Germany’s eurosceptic party, Alternative für Deutschland (AfD), applied last week to join the European Conservatives and Reformists Group (ECR) in which the UK Conservative Party sits, following the EU Parliament elections last Sunday.
The party has been keen to join the British Conservatives in Brussels, seeing them as natural allies for EU reform.
But British Prime Minister David Cameron said before the European elections that Merkel’s party remained the Conservatives’ “sister party” in Europe, despite them no longer sitting in the same bloc in the EU Parliament.
An alliance with the AfD, who want to scrap the euro, would upset Merkel, whose support Cameron needs to renegotiate Britain’s relationship with the EU and see off his eurosceptic rivals UKIP. The AfD took seven percent of the vote in Germany and gained support from former voters of Merkel's conservative bloc.
But on Saturday British Conservative MEPs came out in favour of an alliance with the AfD.

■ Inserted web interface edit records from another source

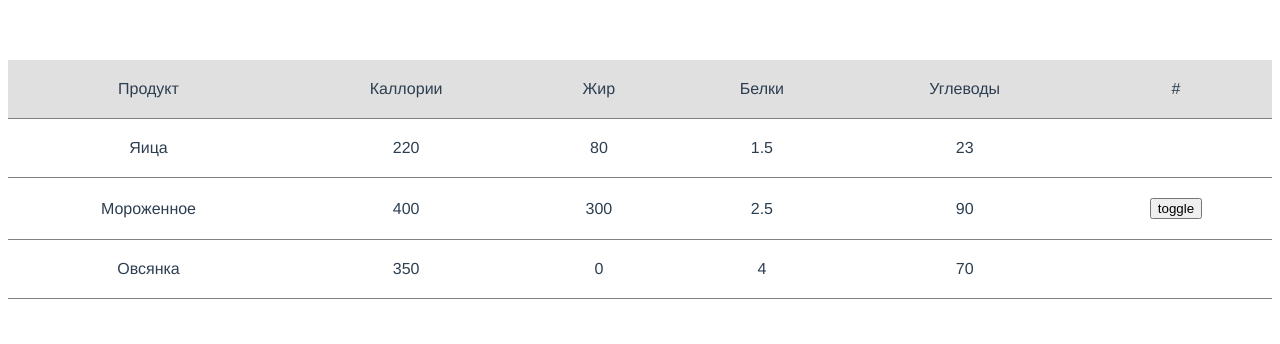
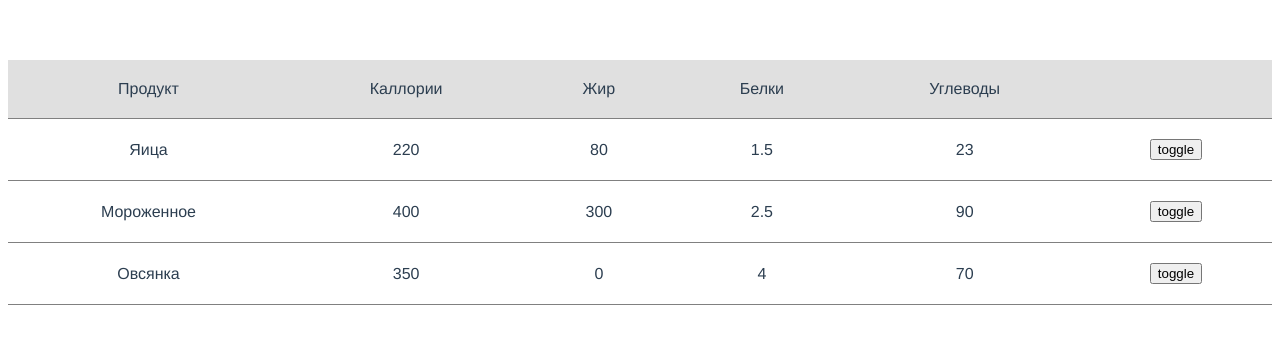
Before and after one commit to fessracha/vue3-customs-table, a Vue app: page / in a window 1280 px wide. Shown: the top 344 px of the page. Built offline with nearby package versions, Linux system fonts and the light colour scheme.

Commit message:
Добавлены идеи для рефакторинга

```diff
--- a/src/App.vue
+++ b/src/App.vue
@@ -4,8 +4,12 @@
       :headers="$options.calloriesHeaders"
       :rows="productsCharacterstics"
     >
-      <template #expand-row-1>
-        <p style="font-size: 40px; color: green;">Детальное описание для мороженого</p>
+      <template
+        v-for="(product, idx) in productsCharacterstics"
+        :key="product.name"
+        v-slot:[`expand-row-${idx}`]
+        >
+        <p style="font-size: 40px; color: green;">Детальное описание для {{ product.name }}</p>
       </template>
     </custom-table>
   </div>
--- a/src/components/CustomTable.vue
+++ b/src/components/CustomTable.vue
@@ -5,7 +5,7 @@
         <td v-for="title in headers" :key="title" class="custom-table__cell">
           {{ title }}
         </td>
-        <td class="custom-table__cell" v-if="hasSomeExpandedRow">#</td>
+        <td class="custom-table__cell" v-if="hasSomeExpandedRow"></td>
       </tr>
     </thead>
     <tbody>
@@ -22,6 +22,12 @@
 
 <script lang="ts">
 import CustomTableRow from './CustomTableRow.vue';
+
+/*
+  1. Добавить свойство кол-во дополнительных колонок
+  2. additionalCellsCount сделать глобальным в скоупе CustomTable (после provide/inject)
+  3. headers должно совпадать с количеством полей в rows[0]
+*/
 
 export default {
   EXPAND_ROW_SLOT_PREFIX: 'expand-row',
--- a/tsconfig.json
+++ b/tsconfig.json
@@ -2,7 +2,7 @@
   "compilerOptions": {
     "target": "esnext",
     "module": "esnext",
-    "strict": true,
+    "strict": false,
     "jsx": "preserve",
     "importHelpers": true,
     "moduleResolution": "node",
```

David Campbell Bannerman, MEP for Eastern England, Nirj Deva South East England MEP and Julie Girling, MEP for South West England all tweeted their support.
Delighted that AfD, Germany's moderate anti-euro party, wants to join @ecrgroup – Look forward to voting for their membership
— Nirj Deva MEP (@NirjDeva) May 31, 2014
Delighted at application by 7 MEP Alternative for Germany (AfD) to ECR Group: responsible, Eurosceptic conservatives – anti waste & bailouts
— D Campbell Bannerman (@DCBMEP) May 31, 2014
So, Merkel has endorsed Juncker after all, what a surprise! Seems to me there's now no reason not to admit the #AfD to ECR next week.
— Julie Girling (@juliegirling) May 31, 2014
Even if Cameron puts pressure on his MEPs to reject an alliance with the AfD they could still join the ECR. The British Conservatives have 19 MEPs out of the 46 in the group.
AfD leader Bernd Lucke told the Financial Times on Friday that he had the support of the Polish and Czech members of the group and claimed Cameron was being “used” by Merkel.
He said: “It seems that Angela Merkel tried to mobilize David Cameron to solve her domestic political problems and isolate the AfD.
“I can’t imagine a British prime minister would allow himself to be manipulated in this way.
“We have agreement on David Cameron’s agenda for Europe. We support his views on a more decentralized EU.
“We are exactly the right guys to support his views in Germany. The CDU doesn’t support his ideas. We have the same policies as David Cameron. I think he is being used.”
In an interview with The Local before the elections, the AfD’s number two candidate, Hans-Olaf Henkel, ruled out an alliance with UKIP and predicted the British Conservatives would be more amenable to an alliance with the AfD if they lost seats in the elections. They lost six seats.